Following a visit to Bangladesh refugee camps, the ICC’s Phakiso Mochochoko said the fact that Myanmar is not a signatory to the Hague-based international court “will not in any way be a hindrance” to an investigation.
“It may present a little bit of challenge for us in terms of investigation, but we have faced a situation like this in the past and we’ve been able to deal with them,” the court’s director of jurisdiction told reporters in the capital Dhaka.
Mochochoko made the comments after leading a delegation to Bangladesh’s southeastern Cox’s Bazar district, home to around one million Rohingya refugees.
The delegation, however, clarified that its visit to the camps was not a part of any investigation but to collect insights for an ongoing assessment of the office of prosecutor Fatou Bensouda whether to warrant a full investigation.

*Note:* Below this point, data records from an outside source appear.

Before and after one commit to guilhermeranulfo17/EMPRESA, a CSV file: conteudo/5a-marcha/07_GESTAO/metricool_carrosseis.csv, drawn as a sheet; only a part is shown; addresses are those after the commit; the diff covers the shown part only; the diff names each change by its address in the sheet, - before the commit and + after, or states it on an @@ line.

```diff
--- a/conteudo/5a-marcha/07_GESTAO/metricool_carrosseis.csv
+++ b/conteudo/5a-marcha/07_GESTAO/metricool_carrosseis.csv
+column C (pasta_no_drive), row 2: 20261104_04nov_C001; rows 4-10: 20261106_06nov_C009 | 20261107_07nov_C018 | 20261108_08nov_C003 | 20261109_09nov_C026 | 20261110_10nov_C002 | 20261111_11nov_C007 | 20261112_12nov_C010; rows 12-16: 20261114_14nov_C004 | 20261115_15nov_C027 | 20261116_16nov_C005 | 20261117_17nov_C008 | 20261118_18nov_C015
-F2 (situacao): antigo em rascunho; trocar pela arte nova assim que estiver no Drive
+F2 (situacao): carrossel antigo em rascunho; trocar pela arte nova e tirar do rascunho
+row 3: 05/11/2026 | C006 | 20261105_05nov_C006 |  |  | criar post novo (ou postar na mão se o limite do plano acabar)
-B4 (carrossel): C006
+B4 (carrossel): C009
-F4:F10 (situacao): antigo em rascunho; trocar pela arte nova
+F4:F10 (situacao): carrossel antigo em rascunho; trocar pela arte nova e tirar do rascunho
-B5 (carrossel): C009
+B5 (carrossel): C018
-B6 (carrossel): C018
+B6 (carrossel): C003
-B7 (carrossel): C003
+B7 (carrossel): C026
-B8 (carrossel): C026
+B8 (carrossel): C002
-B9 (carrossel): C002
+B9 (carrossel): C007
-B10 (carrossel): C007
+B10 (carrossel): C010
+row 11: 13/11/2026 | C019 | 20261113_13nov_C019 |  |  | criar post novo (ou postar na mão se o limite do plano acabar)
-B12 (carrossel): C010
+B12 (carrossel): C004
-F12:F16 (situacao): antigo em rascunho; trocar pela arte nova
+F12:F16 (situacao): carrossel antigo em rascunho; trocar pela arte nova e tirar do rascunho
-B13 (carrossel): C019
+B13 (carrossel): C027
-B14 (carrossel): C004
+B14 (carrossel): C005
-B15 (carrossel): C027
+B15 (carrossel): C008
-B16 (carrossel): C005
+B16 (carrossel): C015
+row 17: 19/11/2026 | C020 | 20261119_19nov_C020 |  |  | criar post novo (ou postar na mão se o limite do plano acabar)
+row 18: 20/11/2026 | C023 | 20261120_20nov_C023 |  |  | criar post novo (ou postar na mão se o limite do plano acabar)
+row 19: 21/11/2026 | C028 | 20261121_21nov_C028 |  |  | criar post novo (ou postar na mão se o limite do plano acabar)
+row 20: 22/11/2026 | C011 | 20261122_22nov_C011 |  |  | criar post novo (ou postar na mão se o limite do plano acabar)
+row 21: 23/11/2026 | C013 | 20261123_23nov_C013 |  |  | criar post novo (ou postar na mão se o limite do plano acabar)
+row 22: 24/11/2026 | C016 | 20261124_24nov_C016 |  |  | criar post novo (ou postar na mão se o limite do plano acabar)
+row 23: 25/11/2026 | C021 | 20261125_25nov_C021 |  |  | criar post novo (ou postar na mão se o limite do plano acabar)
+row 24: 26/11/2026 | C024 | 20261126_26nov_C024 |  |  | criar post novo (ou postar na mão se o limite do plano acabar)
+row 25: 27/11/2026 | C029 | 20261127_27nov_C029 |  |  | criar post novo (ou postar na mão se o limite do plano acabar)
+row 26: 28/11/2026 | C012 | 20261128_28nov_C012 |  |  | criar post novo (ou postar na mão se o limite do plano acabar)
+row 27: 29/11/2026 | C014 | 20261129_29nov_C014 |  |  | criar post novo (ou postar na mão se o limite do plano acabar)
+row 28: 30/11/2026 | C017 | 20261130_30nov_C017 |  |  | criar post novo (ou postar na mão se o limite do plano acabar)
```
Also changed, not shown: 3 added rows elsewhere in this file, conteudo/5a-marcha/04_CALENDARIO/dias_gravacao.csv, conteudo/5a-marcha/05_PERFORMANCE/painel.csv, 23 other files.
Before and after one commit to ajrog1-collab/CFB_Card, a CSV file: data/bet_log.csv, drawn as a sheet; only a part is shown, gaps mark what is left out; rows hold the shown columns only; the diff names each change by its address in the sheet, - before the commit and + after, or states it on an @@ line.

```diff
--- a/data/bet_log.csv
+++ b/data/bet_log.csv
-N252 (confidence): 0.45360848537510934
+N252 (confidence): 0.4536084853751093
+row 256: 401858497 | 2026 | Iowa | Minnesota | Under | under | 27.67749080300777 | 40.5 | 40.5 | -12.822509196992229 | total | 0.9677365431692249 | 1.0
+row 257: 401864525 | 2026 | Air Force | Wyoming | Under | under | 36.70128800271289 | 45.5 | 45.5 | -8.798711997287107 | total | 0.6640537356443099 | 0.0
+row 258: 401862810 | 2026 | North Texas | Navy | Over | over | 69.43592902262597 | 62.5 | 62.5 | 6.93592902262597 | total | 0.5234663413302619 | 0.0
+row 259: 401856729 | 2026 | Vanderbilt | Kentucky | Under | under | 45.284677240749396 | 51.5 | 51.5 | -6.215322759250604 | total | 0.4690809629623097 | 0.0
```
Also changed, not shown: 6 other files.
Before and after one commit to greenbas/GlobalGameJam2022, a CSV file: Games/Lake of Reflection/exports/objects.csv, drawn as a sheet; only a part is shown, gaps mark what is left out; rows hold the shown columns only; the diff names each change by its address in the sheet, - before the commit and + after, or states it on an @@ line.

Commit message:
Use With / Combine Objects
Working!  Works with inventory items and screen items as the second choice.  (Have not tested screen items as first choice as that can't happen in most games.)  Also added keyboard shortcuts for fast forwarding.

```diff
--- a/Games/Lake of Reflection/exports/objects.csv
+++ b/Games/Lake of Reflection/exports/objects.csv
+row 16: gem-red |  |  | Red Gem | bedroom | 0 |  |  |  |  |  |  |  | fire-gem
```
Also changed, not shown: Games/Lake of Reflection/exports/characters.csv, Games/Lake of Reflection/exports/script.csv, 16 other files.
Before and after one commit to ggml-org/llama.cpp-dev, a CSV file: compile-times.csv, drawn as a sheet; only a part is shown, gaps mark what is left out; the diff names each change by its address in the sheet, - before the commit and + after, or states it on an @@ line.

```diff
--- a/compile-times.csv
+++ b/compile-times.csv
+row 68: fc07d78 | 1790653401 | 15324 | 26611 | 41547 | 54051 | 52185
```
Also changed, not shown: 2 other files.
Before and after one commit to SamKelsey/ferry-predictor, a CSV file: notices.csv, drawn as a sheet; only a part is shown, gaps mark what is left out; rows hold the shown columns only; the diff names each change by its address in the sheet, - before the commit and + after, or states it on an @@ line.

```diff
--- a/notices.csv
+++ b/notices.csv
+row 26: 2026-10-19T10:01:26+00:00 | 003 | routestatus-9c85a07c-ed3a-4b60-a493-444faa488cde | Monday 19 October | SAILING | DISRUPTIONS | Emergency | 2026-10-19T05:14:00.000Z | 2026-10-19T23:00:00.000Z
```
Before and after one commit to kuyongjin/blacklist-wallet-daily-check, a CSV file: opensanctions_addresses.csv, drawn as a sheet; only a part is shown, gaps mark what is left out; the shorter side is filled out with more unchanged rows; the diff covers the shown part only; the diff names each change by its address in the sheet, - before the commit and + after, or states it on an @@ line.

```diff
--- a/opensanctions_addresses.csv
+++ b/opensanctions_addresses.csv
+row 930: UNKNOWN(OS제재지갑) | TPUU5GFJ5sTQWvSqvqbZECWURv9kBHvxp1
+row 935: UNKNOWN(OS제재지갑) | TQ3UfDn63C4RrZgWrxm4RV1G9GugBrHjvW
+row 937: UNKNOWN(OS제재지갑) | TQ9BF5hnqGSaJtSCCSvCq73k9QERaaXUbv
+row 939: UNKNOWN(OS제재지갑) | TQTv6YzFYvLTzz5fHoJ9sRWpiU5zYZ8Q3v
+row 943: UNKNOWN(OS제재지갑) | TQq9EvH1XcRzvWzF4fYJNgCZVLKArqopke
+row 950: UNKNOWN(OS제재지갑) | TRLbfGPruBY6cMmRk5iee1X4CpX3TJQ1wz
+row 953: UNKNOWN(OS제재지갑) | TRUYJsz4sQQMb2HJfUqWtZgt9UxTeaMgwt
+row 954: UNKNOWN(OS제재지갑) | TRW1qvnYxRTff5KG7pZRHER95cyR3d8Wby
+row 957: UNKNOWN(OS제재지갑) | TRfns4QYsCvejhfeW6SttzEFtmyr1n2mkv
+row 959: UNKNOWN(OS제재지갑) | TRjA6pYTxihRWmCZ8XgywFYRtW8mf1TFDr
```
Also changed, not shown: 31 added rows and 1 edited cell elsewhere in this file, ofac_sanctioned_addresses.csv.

“A preliminary examination is not an investigation, but an assessment of the Rome Statute criteria to decide whether an investigation into the situation at hand is warranted,” he said.
“Therefore during this mission, as is standard practice of the Office, the delegation did not collect evidence or perform any other investigative activities,” Mochochoko said.
About 740,000 Rohingya have fled Rakhine state to Bangladesh since August 2017 following a brutal military crackdown that UN officials described as “ethnic cleansing”. Thousands more arrived in previous years following earlier bouts of anti-Rohingya violence.
Mochochoko said the preliminary probe would be “all about individual responsibility”.
“The people who are responsible, the people who gave instruction, the people who commanded, the people who did all the other things and facilitated the commission of this crime,” he said.
“The prosecutor is bound or intended to ensure that accountability for the suffering of the Rohingya people is met and those who are responsible for the atrocity that happened there are brought to account,” he added.
The visit came after judges last year ruled that even though Myanmar has not signed up to the Hague-based ICC, the court still has jurisdiction over crimes against the Rohingya because Bangladesh is a member.
Last month Organization of Islamic Cooperation — of which Bangladesh is a member — in a meeting in Abu Dhabi unanimously adopted a resolution to move at the International Court of Justice (ICJ) for establishing the legal rights of the Rohingya and addressing the question of accountability and justice, Dhaka’s foreign ministry said.
Myanmar’s army has denied nearly all wrongdoing, insisting its campaign was justified to root out Rohingya insurgents who staged deadly raids on border posts in August 2017.